The crowd chuckled as comic artist Oliver Nome drew a shirt with the words “Leave Britney Alone” on his creation. As you probably well know, those were the words that made no-name Chris Crocker an Internet celebrity after millions of people watched his video – complete with thick eyeliner and crying – defending Britney Spears’ lackluster performance at the 2007 MTV Video Music Awards.
Pop culture is humorous, even idiotic at times. But, most important, it’s entertaining.
Nome captured that notion, along with the audience, at last Thursday’s pre-opening look at “Thought to Pop,” which really wasn’t about washed-up pop princesses. The event, put on by the museum’s A List committee, introduced this exhibition that’s about superheroes and the people who draw them.
The work of eight WildStorm Productions artists, including that of the legendary Jim Lee, is featured in the exhibit. Along with Nome, Joel Gomez, Eddie Nunez and several others from La Jolla-based comic arts company were there drawing on the walls, signing autographs and meeting their fans.
Comic worshipers came dressed as Batman, Superman, Clark Kent, Aquaman, Catwoman and the Green Hornet’s sidekick, Kato. The women on The A List committee wore T-shirts that donned a pseudo-Superman logo, only instead of a giant “S” theirs read, “The A List.”
The A List committee is made up of eight women who put together bimonthly events geared toward Gen X and Y. These events, which are open to both A List members and nonmembers, are all about mingling among those who love contemporary art and music.
At the “Thought to Pop” event, Hellhound performed electro-pop music while wearing pirate garb, then Cathy “DJ OMG” de la Cruz spun club tracks.
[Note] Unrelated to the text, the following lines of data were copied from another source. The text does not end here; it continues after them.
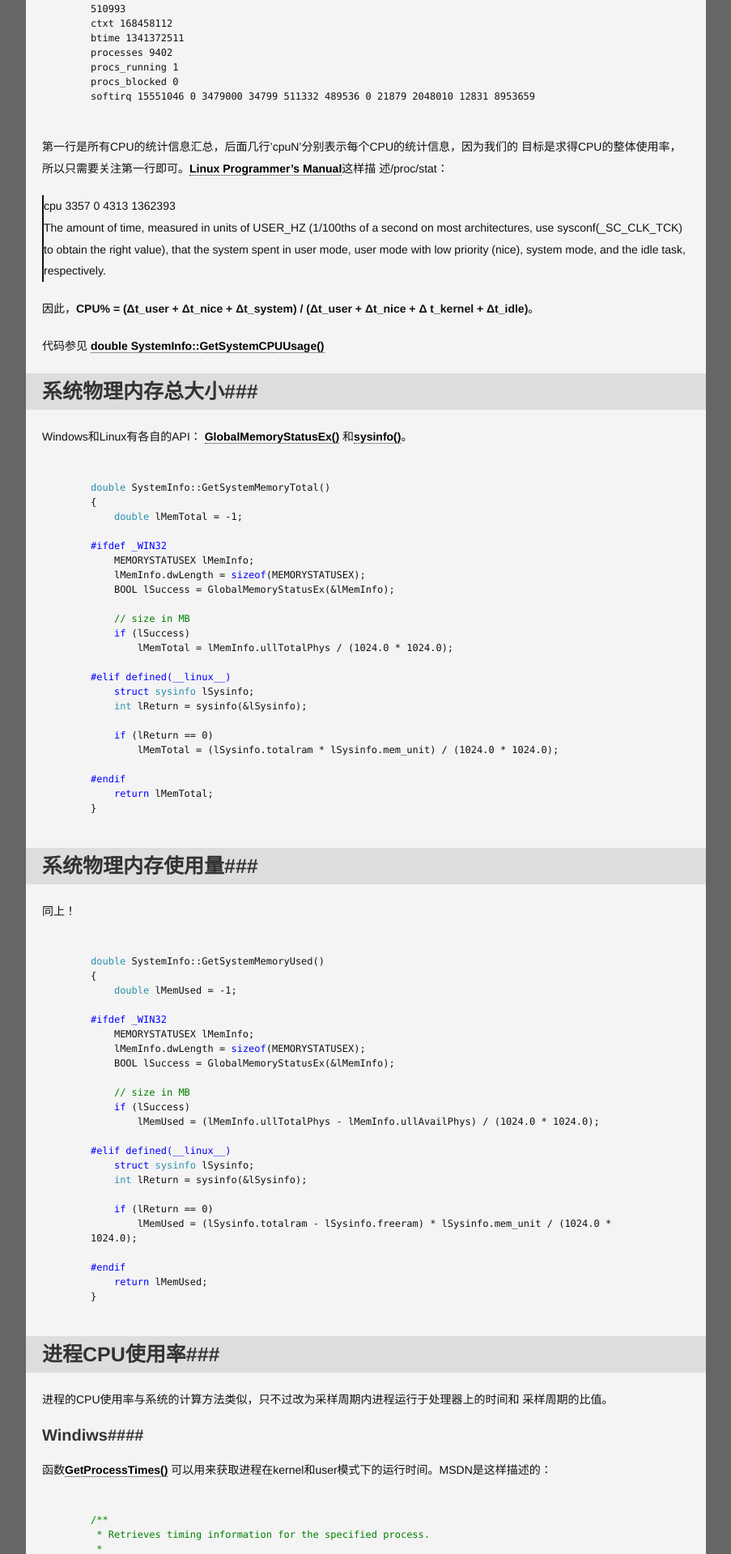
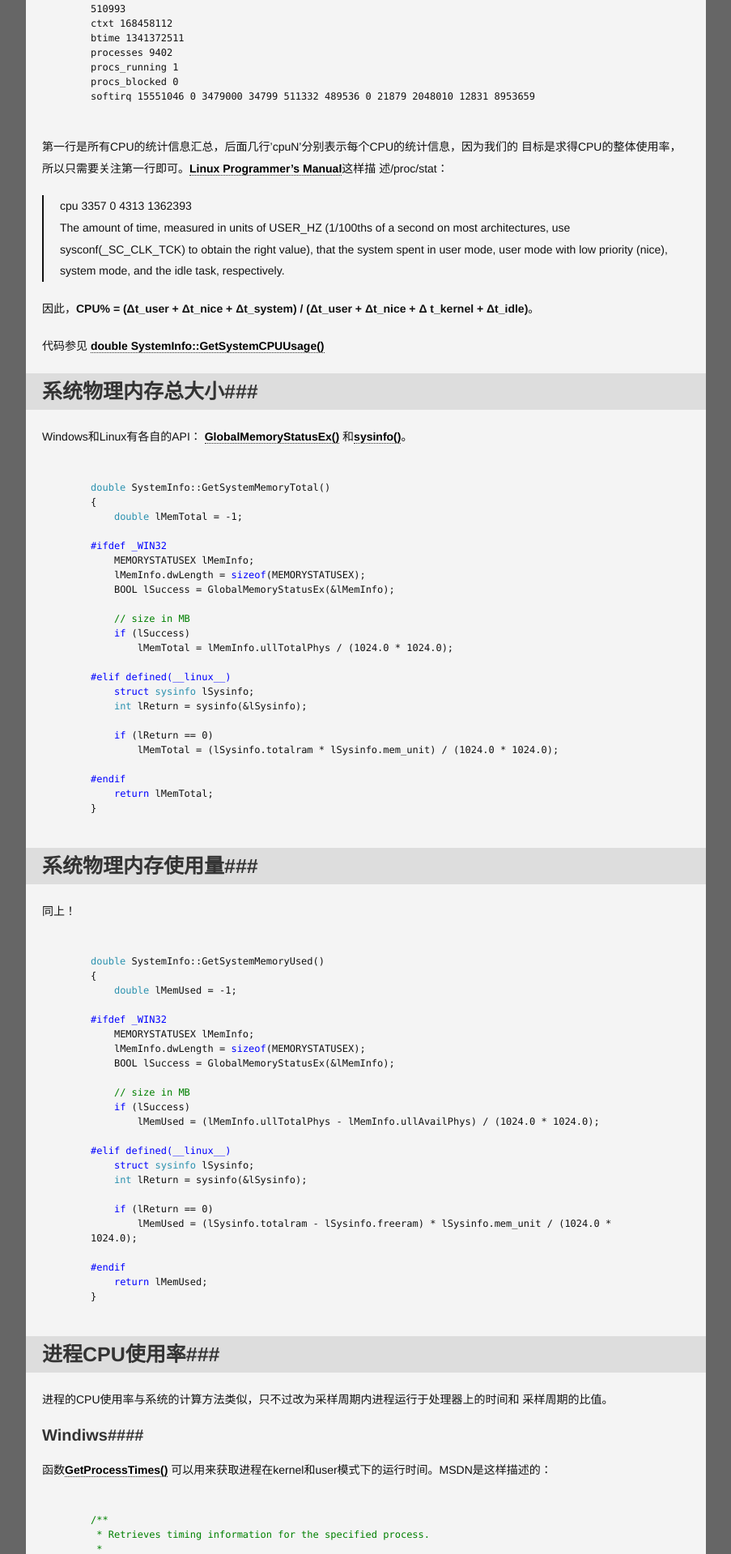
Before and after one commit to jiaguofang/yapianyu.github.com, a Jekyll site: the page built from _posts/tech/2012-07-04-how-to-determine-system-metrics-from-inside-a-process.markdown, in a window 1280 px wide. Shown: the part 2289-4208 px from the top of the page at 81% size, without its empty margins (188-1091 px from the left). Built offline with Jekyll 4.4.1, drawn with Linux system fonts in a browser that asks for light colours; Markdown is read by kramdown in place of the engine named in the settings; comment, search, counter and statistics services are not loaded.

Commit message:
Update master

```diff
--- a/css/style.css
+++ b/css/style.css
@@ -290,8 +290,8 @@ blockquote {
 	margin: 30px;*/
 	margin: 20px 0;
 /*	color: #999;*/
-	border-left: 2px solid;
-/*	padding-left: 20px;*/
+	border-left: 2px solid #111;
+	padding-left: 20px;
 }
 /*
 div#disqus_thread {
```
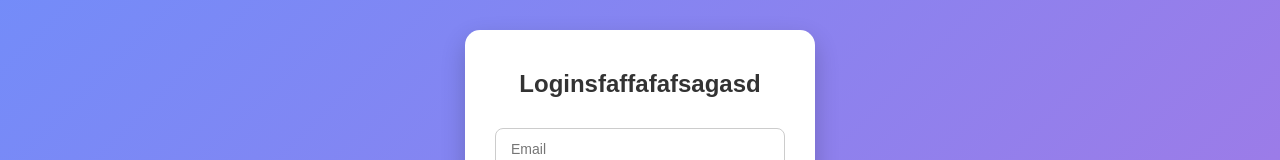
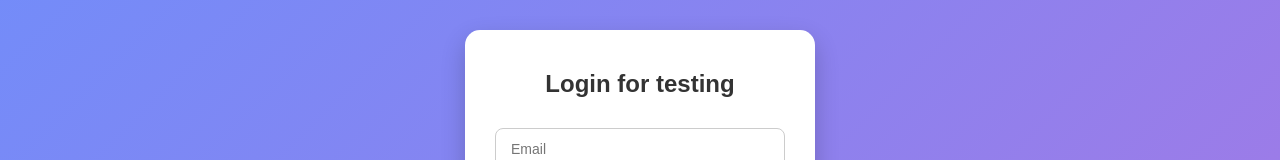
Before and after one commit to huzaifa-kzk/DailyJournal, a plain HTML site: page frontend/login.html in a window 1280 px wide. Shown: the part 210-370 px from the top of the page. Drawn offline with Linux system fonts and the light colour scheme.

Commit message:
testing last

```diff
--- a/frontend/login.html
+++ b/frontend/login.html
@@ -6,7 +6,7 @@
 </head>
 <body>
   <div class="container">
-    <h2>Loginsfaffafafsagasd</h2>
+    <h2>Login for testing</h2>
     <input id="email" placeholder="Email">
     <input id="password" type="password" placeholder="Password">
     <button onclick="login()">Login</button>
```
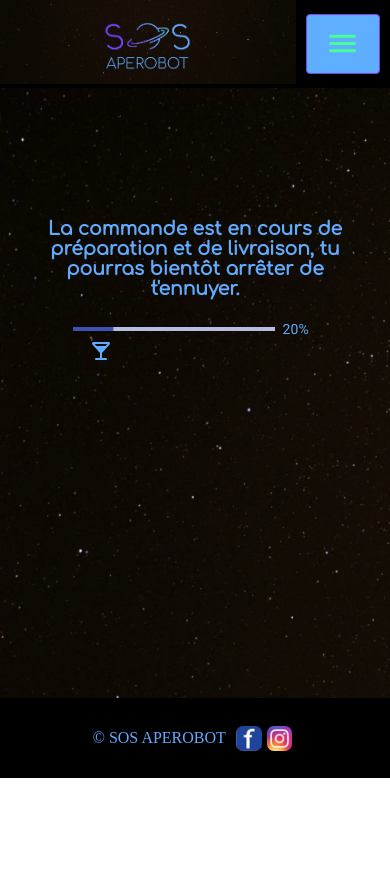
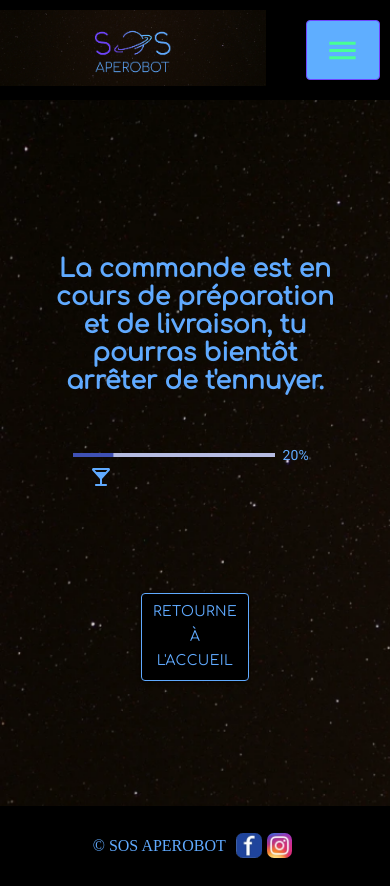
Before and after one commit to calsuoile/SOS-Aperobot, a React (Create React App) app: page /delivery in a window 390 px wide. Before the commit the page ends 844 px from the top, so only its background shows below. Built offline with nearby package versions, Linux system fonts and the light colour scheme.

Commit message:
make it responsive

```diff
--- a/src/components/Card.jsx
+++ b/src/components/Card.jsx
@@ -2,7 +2,7 @@ import React, { useState } from "react";
 import { makeStyles } from "@material-ui/core/styles";
 import Radio from "@material-ui/core/Radio";
 
-const useStyles = makeStyles(() => ({
+const useStyles = makeStyles((theme) => ({
   cardContainer: {
     display: "flex",
     flexDirection: "column",
@@ -15,6 +15,9 @@ const useStyles = makeStyles(() => ({
     backgroundColor: "#60AAFF",
     color: "#7046FF",
     borderRadius: "10px",
+    [theme.breakpoints.up("sm")]: {
+      padding: "0 20px 0 20px",
+    },
   },
 
   drinkPicture: {
--- a/src/components/Drinks.jsx
+++ b/src/components/Drinks.jsx
@@ -1,7 +1,21 @@
 import React from "react";
 import Card from "./Card";
+import { makeStyles } from "@material-ui/core";
+
+const useStyles = makeStyles((theme) => ({
+  cardContainer: {
+    [theme.breakpoints.up("sm")]: {
+      display: "flex",
+      flexDirection: "row",
+      flexWrap: "wrap",
+      justifyContent: "space-around",
+    },
+  },
+}));
 
 function Drinks() {
+  const classes = useStyles();
+
   const sampleCocktails = [
     {
       name: "SpaceXperience",
@@ -81,10 +95,21 @@ function Drinks() {
 
   return (
     <div>
-      <h1 style={{ fontFamily: "Comfortaa", color: "#60AAFF", textAlign: "center", paddingTop: "80px"}}>Boissons</h1>
-      {sampleCocktails.map((cocktail, index) => (
-        <Card key={index} {...cocktail} />
-      ))}
+      <h1
+        style={{
+          fontFamily: "Comfortaa",
+          color: "#60AAFF",
+          textAlign: "center",
+          paddingTop: "80px",
+        }}
+      >
+        Boissons
+      </h1>
+      <div className={classes.cardContainer}>
+        {sampleCocktails.map((cocktail, index) => (
+          <Card key={index} {...cocktail} />
+        ))}
+      </div>
     </div>
   );
 }
--- a/src/components/Extras.jsx
+++ b/src/components/Extras.jsx
@@ -1,7 +1,21 @@
 import React from "react";
 import Card from "./Card";
+import { makeStyles } from "@material-ui/core/styles";
+
+const useStyles = makeStyles((theme) => ({
+  cardContainer: {
+    [theme.breakpoints.up("sm")]: {
+      display: "flex",
+      flexDirection: "row",
+      flexWrap: "wrap",
+      justifyContent: "space-around",
+    },
+  },
+}));
 
 function Extras() {
+  const classes = useStyles();
+
   const sampleExtras = [
     {
       name: "Feu d’artifices",
@@ -27,10 +41,21 @@ function Extras() {
   ];
   return (
     <div>
-      <h1 style={{ fontFamily: "Comfortaa", color: "#60AAFF", textAlign: "center", paddingTop: "80px"}}>Extras</h1>
-      {sampleExtras.map((extra, index) => (
-        <Card key={index} {...extra} />
-      ))}
+      <h1
+        style={{
+          fontFamily: "Comfortaa",
+          color: "#60AAFF",
+          textAlign: "center",
+          paddingTop: "80px",
+        }}
+      >
+        Extras
+      </h1>
+      <div className={classes.cardContainer}>
+        {sampleExtras.map((extra, index) => (
+          <Card key={index} {...extra} />
+        ))}
+      </div>
     </div>
   );
 }
--- a/src/components/PopUpValider.jsx
+++ b/src/components/PopUpValider.jsx
@@ -21,6 +21,13 @@ const useStyles = makeStyles((theme) => ({
     "&:hover": {
       background: "#7046FF",
       fontSize: "15px",
+    },
+    [theme.breakpoints.up("sm")]: {
+      width: "300px",
+      fontSize: "30px",
+      "&:hover": {
+        fontSize: "30px",
+      },
     },
   },
   buttonContaineur: {
@@ -56,16 +63,24 @@ function PopUpValider(props) {
         aria-labelledby="alert-dialog-title"
         aria-describedby="alert-dialog-description"
       >
-        <DialogTitle id="alert-dialog-title" style={{color:"#7046FF"}}>
+        <DialogTitle id="alert-dialog-title" style={{ color: "#7046FF" }}>
           {"Confirmation d'envoi"}
         </DialogTitle>
         <DialogContent>
-          <DialogContentText id="alert-dialog-description" style={{color:"#60AAFF"}}>
+          <DialogContentText
+            id="alert-dialog-description"
+            style={{ color: "#60AAFF" }}
+          >
             Merci Percy, ta commande a bien été prise en compte.
           </DialogContentText>
         </DialogContent>
         <DialogActions>
-          <Button onClick={handleClick} color="primary" autoFocus style={{color:"#60AAFF"}}>
+          <Button
+            onClick={handleClick}
+            color="primary"
+            autoFocus
+            style={{ color: "#60AAFF" }}
+          >
             Fermer
           </Button>
         </DialogActions>
--- a/src/components/ProgressBar.jsx
+++ b/src/components/ProgressBar.jsx
@@ -33,16 +33,25 @@ LinearProgressWithLabel.propTypes = {
   value: PropTypes.number.isRequired,
 };
 
-const useStyles = makeStyles({
+const useStyles = makeStyles((theme) => ({
   root: {
     marginTop: "80px",
     marginLeft: "20px",
     marginRight: "20px",
     paddingTop: "120px",
+    [theme.breakpoints.up("sm")]: {
+      display: "flex",
+      justifyContent: "center",
+      flexDirection: "column",
+      alignItems: "center",
+    },
   },
   progressbar: {
     width: "70%",
     margin: "auto",
+    [theme.breakpoints.up("sm")]: {
+      margin: " 50px auto 50px auto",
+    },
   },
   title: {
     with: "85%",
@@ -50,12 +59,21 @@ const useStyles = makeStyles({
     textAlign: "center",
     color: "#60AAFF",
     fontFamily: "Comfortaa",
+    [theme.breakpoints.up("sm")]: {
+      fontSize: "30px",
+      width: "700px",
+      margin: "30px",
+    },
+    [theme.breakpoints.down("md")]: {
+      fontSize: "25px",
+      padding: "30px",
+    },
   },
   plus: {
     color: "#60AAFF",
     margin: "auto",
   },
-});
+}));
 
 export default function ProgressBar() {
   const [open, setOpen] = useState(false);
--- a/src/components/Snacks.jsx
+++ b/src/components/Snacks.jsx
@@ -1,7 +1,20 @@
 import React from "react";
 import Card from "./Card";
+import { makeStyles } from "@material-ui/core/styles";
+
+const useStyles = makeStyles((theme) => ({
+  cardContainer: {
+    [theme.breakpoints.up("sm")]: {
+      display: "flex",
+      flexDirection: "row",
+      flexWrap: "wrap",
+      justifyContent: "space-around",
+    },
+  },
+}));
 
 function Snacks() {
+  const classes = useStyles();
   const sampleSnacks = [
     {
       name: "Sachet de boulons à l’huile",
@@ -31,10 +44,21 @@ function Snacks() {
   ];
   return (
     <div>
-      <h1 style={{ fontFamily: "Comfortaa", color: "#60AAFF", textAlign: "center", paddingTop: "80px"}}>Snacks</h1>
-      {sampleSnacks.map((snack, index) => (
-        <Card key={index} {...snack} />
-      ))}
+      <h1
+        style={{
+          fontFamily: "Comfortaa",
+          color: "#60AAFF",
+          textAlign: "center",
+          paddingTop: "80px",
+        }}
+      >
+        Snacks
+      </h1>
+      <div className={classes.cardContainer}>
+        {sampleSnacks.map((snack, index) => (
+          <Card key={index} {...snack} />
+        ))}
+      </div>
     </div>
   );
 }
--- a/src/layout/Header.jsx
+++ b/src/layout/Header.jsx
@@ -3,7 +3,7 @@ import MenuBurger from "../components/MenuBurger";
 import { makeStyles } from "@material-ui/core/styles";
 import { Link } from "react-router-dom";
 
-const useStyles = makeStyles({
+const useStyles = makeStyles((theme) => ({
   burger: {
     display: "flex",
     justifyContent: "flex-end",
@@ -13,8 +13,20 @@ const useStyles = makeStyles({
     position: "fixed",
     top: 0,
     zIndex: 1,
+
+    [theme.breakpoints.up("sm")]: {
+      width: "100%",
+      height: "100px",
+      zINdex: 0,
+      justifyContent: "space-between",
+    },
+    [theme.breakpoints.down("md")]: {
+      width: "100%",
+      height: "100px",
+      justifyContent: "space-between",
+    },
   },
-});
+}));
 
 function Header() {
   const classes = useStyles();
@@ -22,7 +34,7 @@ function Header() {
     <div className={classes.burger}>
       <Link to="/">
         <img
-          style={{ width: "100%" }}
+          style={{ width: "266px" }}
           src="assets/HEADER_apero.jpeg"
           alt="header"
         />
--- a/src/view/Delivery.jsx
+++ b/src/view/Delivery.jsx
@@ -1,12 +1,46 @@
 import React from "react";
 import ProgressBar from "../components/ProgressBar";
 import { makeStyles } from "@material-ui/core/styles";
+import { Button } from "@material-ui/core";
+import { Link } from "react-router-dom";
 
-const useStyles = makeStyles({
+const useStyles = makeStyles((theme) => ({
   root: {
     marginBottom: "85%",
+    height: "calc(100vh - 450px)",
+    [theme.breakpoints.up("sm")]: {
+      margin: 0,
+      height: "calc(100vh - 160px)",
+    },
   },
-});
+
+  backToHome: {
+    margin: theme.spacing(3, 0, 2),
+    backgroundColor: "black",
+    marginTop: "100px",
+    color: "#60AAFF",
+    fontFamily: "'Comfortaa', cursive",
+    border: "1px solid #60AAFF",
+    width: "50%",
+    "&:hover": {
+      background: "#7046FF",
+      fontSize: "15px",
+    },
+    [theme.breakpoints.up("sm")]: {
+      width: "300px",
+      marginTop: "200px",
+      fontSize: "20px",
+      "&:hover": {
+        fontSize: "20px",
+      },
+    },
+  },
+
+  buttonContainer: {
+    display: "flex",
+    justifyContent: "center",
+  },
+}));
 
 function Delivery(props) {
   const classes = useStyles();
@@ -14,6 +48,27 @@ function Delivery(props) {
   return (
     <div className={classes.root}>
       <ProgressBar />
+      <div className={classes.buttonContainer}>
+        <Link
+          to="/"
+          style={{
+            display: "flex",
+            justifyContent: "center",
+            textDecoration: "none",
+          }}
+        >
+          <Button
+            type="submit"
+            onClick=""
+            fullWidth
+            variant="contained"
+            color="primary"
+            className={classes.backToHome}
+          >
+            Retourne à l'accueil
+          </Button>
+        </Link>
+      </div>
     </div>
   );
 }
--- a/src/view/Home.jsx
+++ b/src/view/Home.jsx
@@ -3,33 +3,65 @@ import Drinks from "../components/Drinks";
 import Extras from "../components/Extras";
 import Snacks from "../components/Snacks";
 import PopUpValider from "../components/PopUpValider";
+import { makeStyles } from "@material-ui/core";
 
-function Home() {
-  return (
-    <div>
-      <br />
-      <br />
-      <h3
-        style={{
+const useStyles = makeStyles((theme) => ({
+  pic: {
+    width: "360px",
+    marginTop: "20px",
+    [theme.breakpoints.up("sm")]: {
+      padding: "10px",
+      width: "470px",
+    },
+    [theme.breakpoints.down("md")]: {
+      width: "360px",
+    },
+  },
+  presentation: {
     fontFamily: "Comfortaa",
     color: "#60AAFF",
     marginTop: "100px",
     marginLeft: "20px",
     marginRight: "20px",
     textAlign: "justify",
-        }}
-      >
-        Tes journées sur Mars sont longues et ennuyeuses ? Nous t'avons préparé une petite
-        surprise. Commande l'apéro en quelques clics, ton pote reçoit la notif, vient chercher la commande et te la livre.
+    [theme.breakpoints.up("sm")]: {
+      width: "600px",
+      fontSize: "30px",
+    },
+  },
+  presentationContainer: {
+    paddingTop: "20px",
+    [theme.breakpoints.up("sm")]: {
+      display: "flex",
+      justifyContent: "space-around",
+      flexDirection: "row",
+      margin: "90px 100px 0 100px",
+    },
+    [theme.breakpoints.down("md")]: {
+      display: "flex",
+      flexDirection: "column",
+      alignItems: "center",
+    },
+  },
+}));
+
+function Home() {
+  const classes = useStyles();
+  return (
+    <div>
+      <div className={classes.presentationContainer}>
+        <h3 className={classes.presentation}>
+          Tes journées sur Mars sont longues et ennuyeuses ? Nous t'avons
+          préparé une petite surprise. Commande l'apéro en quelques clics, ton
+          pote reçoit la notif, vient chercher la commande et te la livre.
         </h3>
-      <img
-        style={{ width: "360px", marginTop: "20px" }}
-        src="assets/2894.png"
-        alt="homeBuddy"
-      />
+        <img src="assets/2894.png" alt="homeBuddy" className={classes.pic} />
+      </div>
+      <div>
         <Drinks />
         <Snacks />
         <Extras />
+      </div>
       <PopUpValider />
     </div>
   );
```
Lines whose indentation alone changed are shown as unchanged.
Karl Strauss provided the beer and The A List committee gave away door prizes and stick-on tattoos.
The event was attended by Annina Torri, Sandy Webster and Kristina Meek, who are on The A List committee. Cyndy Stalmaster, Blair Tuckman, Barry Raspotnik, Vic Ferreira, Percy Bojador and Erika Torri, who is chair of the art committee, were also there.
“Thought to Pop” will be on view at the Athenaeum through July 26. For more information, click